Europe’s Ambitious Parochialism
The idea that the European Union can save itself and emerge from the COVID-19 crisis while the rest of the world flounders will quickly be proved wrong. Even for wealthy regions like Europe, any plausible vision of a sustainable post-pandemic future necessarily requires international solidarity.
NEW DELHI – The European Union has changed its economic policy for the better by agreeing on a €1.8 trillion ($2.2 trillion) post-pandemic stimulus plan to be financed directly through the EU budget. In particular, more than half of the package – which comprises the EU’s long-term budget and the €750 billion Next Generation EU recovery fund – is earmarked for forward-looking public spending.
The plan is bold and impressive. There will be support for research and innovation via the Horizon Europe program, and for climate and digital transitions through the Just Transition Fund and the Digital Europe Program, respectively. The package will also establish a new health program, EU4Health, and a Recovery and Resilience Facility to disburse most of the Next Generation EU funds. And a hefty sum will be allocated to social protection, including income support for workers and the unemployed.
Such a policy shift is surely to be welcomed, because it lays the foundations for a more viable economic union.
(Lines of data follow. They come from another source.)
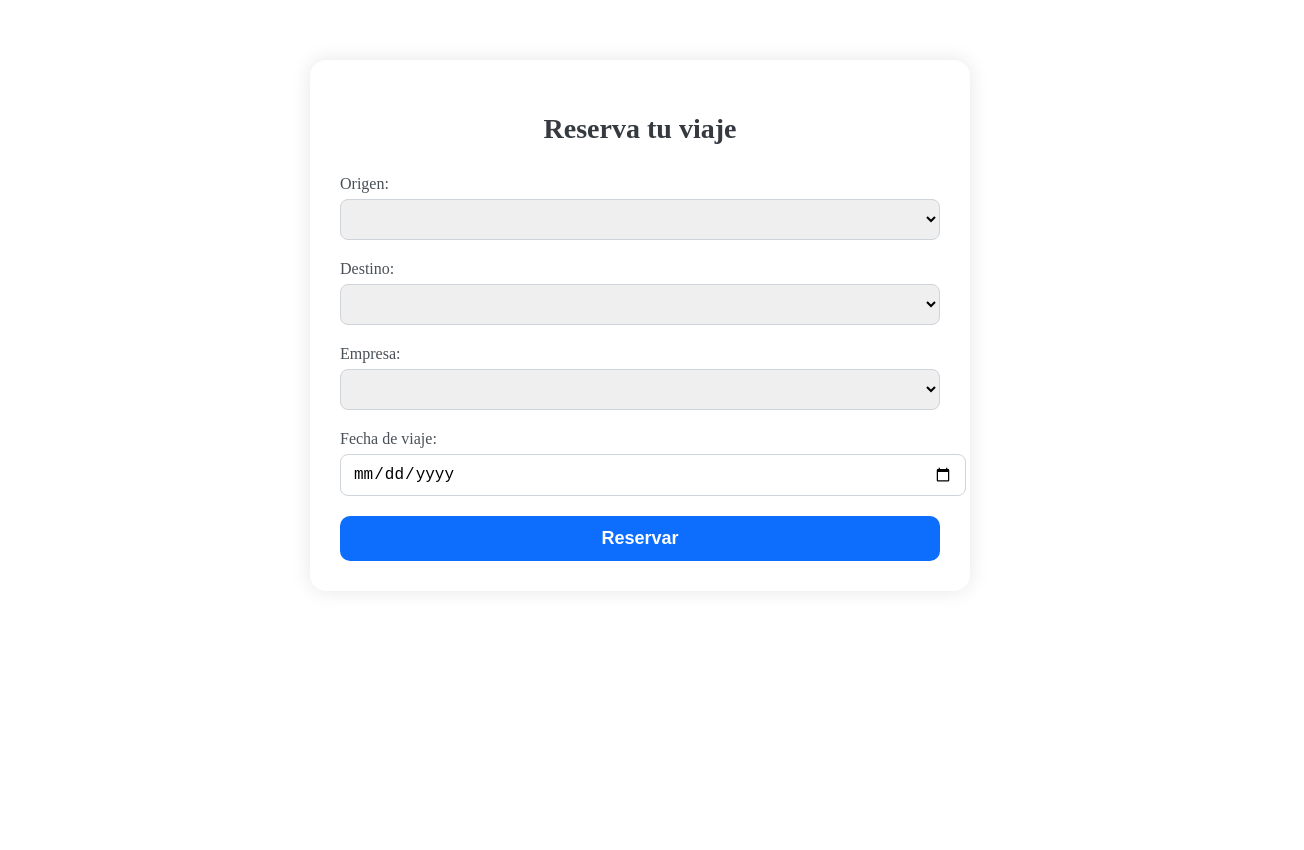
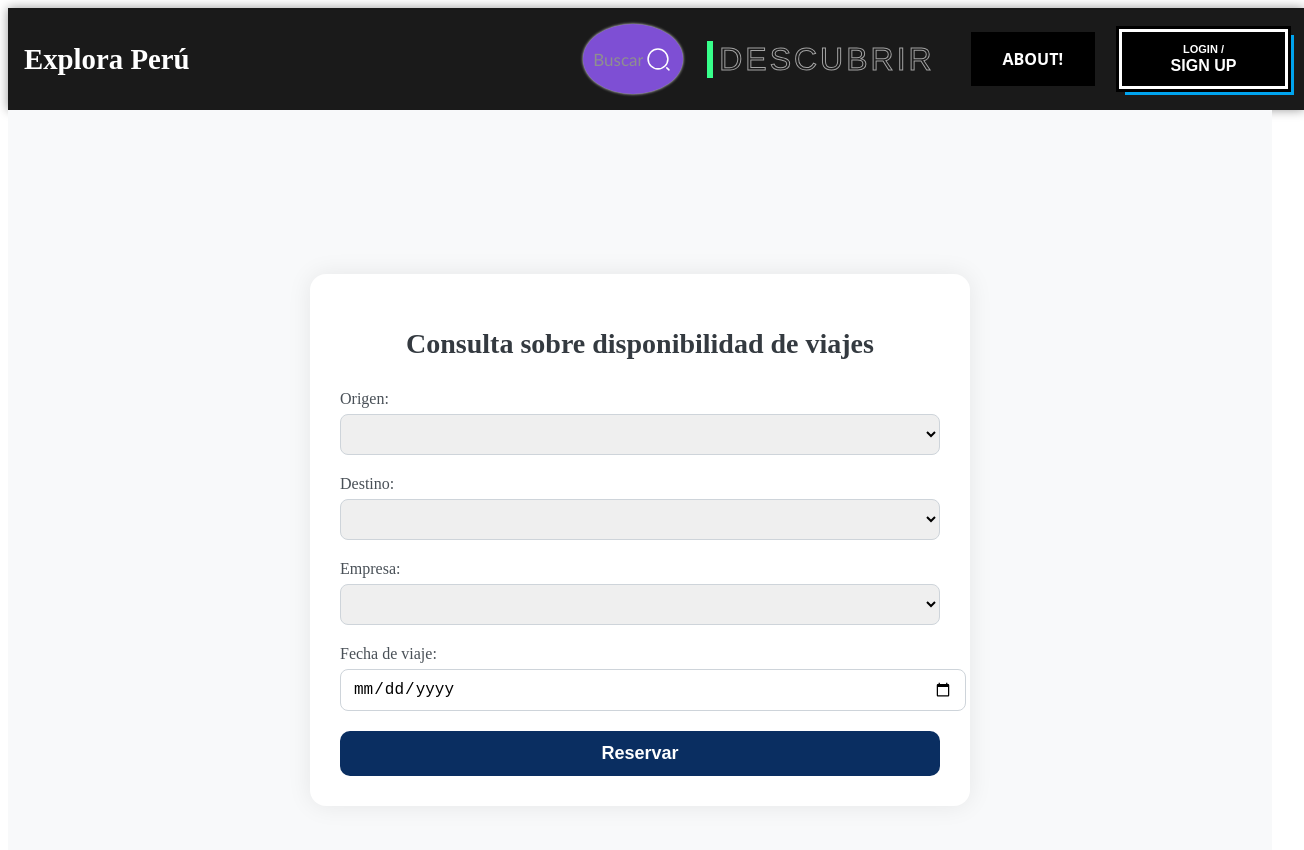
Before and after one commit to gcarrillov/Explora_Peru, an Angular app in the folder frontend/explora-peru/: page /viajar in a window 1280 px wide. Shown: the top 850 px of the page, 1304 px wide, since content can reach past the window. Before the commit the page ends 800 px from the top, so only its background shows below. Built offline with nearby package versions, Linux system fonts and the light colour scheme.

Commit message:
mejorando estilos para boton y pagina de viajar

```diff
--- a/frontend/explora-peru/src/app/components/viajar/viajar.component.ts
+++ b/frontend/explora-peru/src/app/components/viajar/viajar.component.ts
@@ -2,11 +2,12 @@ import { Component } from '@angular/core';
 import { CommonModule } from '@angular/common';
 import { FormsModule } from '@angular/forms';
 import jsPDF from 'jspdf';
+import { HeaderComponent } from '../../components/header/header';
 
 @Component({
   selector: 'app-viajar',
   standalone: true,
-  imports: [CommonModule, FormsModule],
+  imports: [CommonModule, FormsModule, HeaderComponent],
   templateUrl: './viajar.html',
   styleUrls: ['./viajar.css']
 })
@@ -15,7 +16,7 @@ export class ViajarComponent {
   destino = '';
   empresa = '';
   fecha = '';
-  emailDestino = 'gcarrillov@edu.pe';
+  emailDestino = 'exploraperu.reservas@gmail.com';
 
   regiones = ['Ica', 'La Libertad', 'Lima', 'Puno', 'Cusco', 'Arequipa'];
   empresas = ['Cruz del Sur', 'Oltursa', 'Flores'];
@@ -32,11 +33,6 @@ export class ViajarComponent {
     doc.text('Estamos buscando los mejores planes para ti.', 20, 80);
     doc.text('Te notificaremos pronto con las mejores opciones.', 20, 90);
 
-    // 🔻 Descarga del PDF (por ahora)
     doc.save('reserva_viaje.pdf');
-
-    // 🔻 Lugar para enviar el PDF por correo (futuro)
-    // Aquí se puede usar EmailJS, API REST o backend en Django para enviar el PDF
-    // Ejemplo: enviarPDFPorCorreo(this.emailDestino, archivoPDF);
   }
 }
--- a/frontend/explora-peru/src/app/components/viajar/viajar.css
+++ b/frontend/explora-peru/src/app/components/viajar/viajar.css
@@ -1,10 +1,19 @@
+.main-wrapper {
+  display: flex;
+  justify-content: center;
+  align-items: center;
+  padding-top: 80px;
+  min-height: calc(100vh - 100px); /* deja espacio para el header */
+  background-color: #f8f9fa;
+}
+
 .container {
   max-width: 600px;
-  margin: 60px auto;
+  width: 100%;
+  background-color: #ffffff;
   padding: 30px;
-  background-color: #ffffff;
   border-radius: 16px;
-  box-shadow: 0 0 20px rgba(0, 0, 0, 0.1);
+  box-shadow: 0 0 25px rgba(0, 0, 0, 0.08);
 }
 
 h2 {
@@ -47,7 +56,7 @@ button {
   padding: 12px;
   font-size: 18px;
   font-weight: bold;
-  background-color: #0d6efd;
+  background-color: #0a2e61;
   color: white;
   border: none;
   border-radius: 10px;
@@ -56,5 +65,5 @@ button {
 }
 
 button:hover {
-  background-color: #0b5ed7;
+  background-color: #060d18;
 }
--- a/frontend/explora-peru/src/app/components/viajar/viajar.html
+++ b/frontend/explora-peru/src/app/components/viajar/viajar.html
@@ -1,5 +1,8 @@
+<app-header></app-header>
+
+<div class="main-wrapper">
   <div class="container">
-  <h2>Reserva tu viaje</h2>
+    <h2>Consulta sobre disponibilidad de viajes</h2>
 
     <div class="form-group">
       <label>Origen:</label>
@@ -29,3 +32,4 @@
 
     <button class="btn btn-success" (click)="reservar()">Reservar</button>
   </div>
+</div>
```
Lines whose indentation alone changed are shown as unchanged.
But in a fundamental sense, European leaders – much like their US counterparts – still don’t get it. Just as the stimulus measures announced by US President Joe Biden’s new administration are predominantly aimed at the US economy, the EU package expresses solidarity within Europe, with little concern for the rest of the world.